Sales rose 0.6 percent to $17.48 billion the first quarter, the company announced Tuesday, reflecting a 7.2 increase in domestic sales but a 6 percent decrease in international sales. It said those numbers were affected by the strong dollar and the currency devaluation in Venezuela, with international sales hit with a negative currency impact of 6.6 percent. Net earnings fell to $4.29 billion the first quarter of this year, from $4.32 billion a year earlier.
J&J also readjusted its sales estimate for the year from $71.2 billion to $71.9 billion, up from the $70.8 billion to $71.5 billion it predicted in January. The New Jersey-based company also adjusted its expected earnings-per-share range for the year to $6.53 to $6.68, from the previously anticipated range of $6.43 to $6.58.

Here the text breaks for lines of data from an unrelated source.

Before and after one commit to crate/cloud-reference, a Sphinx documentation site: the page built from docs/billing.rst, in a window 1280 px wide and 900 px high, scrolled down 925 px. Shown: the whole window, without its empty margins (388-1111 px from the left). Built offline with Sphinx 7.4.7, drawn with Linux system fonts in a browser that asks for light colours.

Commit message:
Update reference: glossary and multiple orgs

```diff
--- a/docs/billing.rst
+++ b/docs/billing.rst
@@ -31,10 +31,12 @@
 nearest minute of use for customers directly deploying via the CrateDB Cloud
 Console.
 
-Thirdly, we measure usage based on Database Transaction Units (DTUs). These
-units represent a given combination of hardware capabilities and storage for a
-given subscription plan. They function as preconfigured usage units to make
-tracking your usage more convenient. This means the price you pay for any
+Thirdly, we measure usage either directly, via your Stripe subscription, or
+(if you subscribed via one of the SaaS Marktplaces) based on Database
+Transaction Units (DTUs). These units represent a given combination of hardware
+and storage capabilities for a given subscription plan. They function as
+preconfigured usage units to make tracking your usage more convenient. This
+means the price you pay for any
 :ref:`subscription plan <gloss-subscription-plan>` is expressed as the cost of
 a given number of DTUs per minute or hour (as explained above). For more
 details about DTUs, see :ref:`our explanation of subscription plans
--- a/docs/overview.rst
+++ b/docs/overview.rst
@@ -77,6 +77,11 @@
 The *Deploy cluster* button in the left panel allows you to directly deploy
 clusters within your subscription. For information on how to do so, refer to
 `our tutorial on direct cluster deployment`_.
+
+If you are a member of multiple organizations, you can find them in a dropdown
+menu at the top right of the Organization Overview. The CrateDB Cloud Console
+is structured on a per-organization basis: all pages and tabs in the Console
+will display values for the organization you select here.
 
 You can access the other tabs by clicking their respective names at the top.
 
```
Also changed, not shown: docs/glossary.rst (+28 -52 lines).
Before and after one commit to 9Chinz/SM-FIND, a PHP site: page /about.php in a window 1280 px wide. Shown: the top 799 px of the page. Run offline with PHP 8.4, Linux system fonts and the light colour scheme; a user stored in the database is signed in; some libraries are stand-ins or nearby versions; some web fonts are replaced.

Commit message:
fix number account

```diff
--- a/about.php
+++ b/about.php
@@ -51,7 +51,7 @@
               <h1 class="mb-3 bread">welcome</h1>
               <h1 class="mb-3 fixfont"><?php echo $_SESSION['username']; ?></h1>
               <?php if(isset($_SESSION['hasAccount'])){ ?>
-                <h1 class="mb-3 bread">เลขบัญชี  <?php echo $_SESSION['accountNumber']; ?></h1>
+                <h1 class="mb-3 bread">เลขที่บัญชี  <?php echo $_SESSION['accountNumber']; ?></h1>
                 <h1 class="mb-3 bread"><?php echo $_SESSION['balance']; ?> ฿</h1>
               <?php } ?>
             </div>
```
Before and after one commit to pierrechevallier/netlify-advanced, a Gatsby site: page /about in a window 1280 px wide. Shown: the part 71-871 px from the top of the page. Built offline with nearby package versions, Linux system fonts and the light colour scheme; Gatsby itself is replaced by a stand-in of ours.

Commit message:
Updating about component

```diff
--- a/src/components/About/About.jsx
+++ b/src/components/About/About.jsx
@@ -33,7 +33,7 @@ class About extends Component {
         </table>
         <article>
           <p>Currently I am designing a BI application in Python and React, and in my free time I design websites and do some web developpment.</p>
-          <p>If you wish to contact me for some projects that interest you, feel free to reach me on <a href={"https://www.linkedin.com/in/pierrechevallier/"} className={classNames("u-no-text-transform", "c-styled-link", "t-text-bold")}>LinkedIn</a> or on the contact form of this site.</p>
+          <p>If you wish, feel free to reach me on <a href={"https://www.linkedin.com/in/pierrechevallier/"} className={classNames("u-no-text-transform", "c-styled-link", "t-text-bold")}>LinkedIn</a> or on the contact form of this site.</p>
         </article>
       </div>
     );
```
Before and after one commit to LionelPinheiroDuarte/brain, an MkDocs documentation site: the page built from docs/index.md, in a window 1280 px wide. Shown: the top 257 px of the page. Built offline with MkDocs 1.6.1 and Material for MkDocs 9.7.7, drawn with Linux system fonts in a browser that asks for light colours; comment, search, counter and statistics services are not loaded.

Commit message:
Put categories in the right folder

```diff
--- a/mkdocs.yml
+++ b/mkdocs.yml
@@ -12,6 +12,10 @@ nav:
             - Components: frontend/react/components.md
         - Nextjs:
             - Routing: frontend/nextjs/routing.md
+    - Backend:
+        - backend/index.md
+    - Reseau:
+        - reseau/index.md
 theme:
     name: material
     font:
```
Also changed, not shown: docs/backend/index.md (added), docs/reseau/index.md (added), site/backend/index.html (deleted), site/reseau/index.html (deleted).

Those forecasts are based on the assumption that Remicade, Johnson & Johnson's arthritis medication, will not see competition hit the market this year, Dominic Caruso, the company's chief financial officer, told Bloomberg Go, even though the Food and Drug Administration this month approved Inflectra, a similar drug.
"We are off to a strong start to the year, supported by our first-quarter underlying sales growth," Alex Gorsky, J&J's chairman and chief executive, said in a statement.
Gorsky touted Johnson & Johnson's pharmaceuticals business, which makes Tylenol, as delivering "impressive levels of growth," and said the company was seeing "improvement" and "momentum" in its consumer and medical device sectors, respectively.
In its 2015 annual report, J&J said it expected to deliver “above-industry growth” in pharmaceuticals due to investment in research and development, as well as a “demonstrated record of disciplined acquisitions and licensing deals, and strong in-market performance.” Last year, pharmaceuticals accounted for 45 percent of Johnson & Johnson's $70 billion in sales.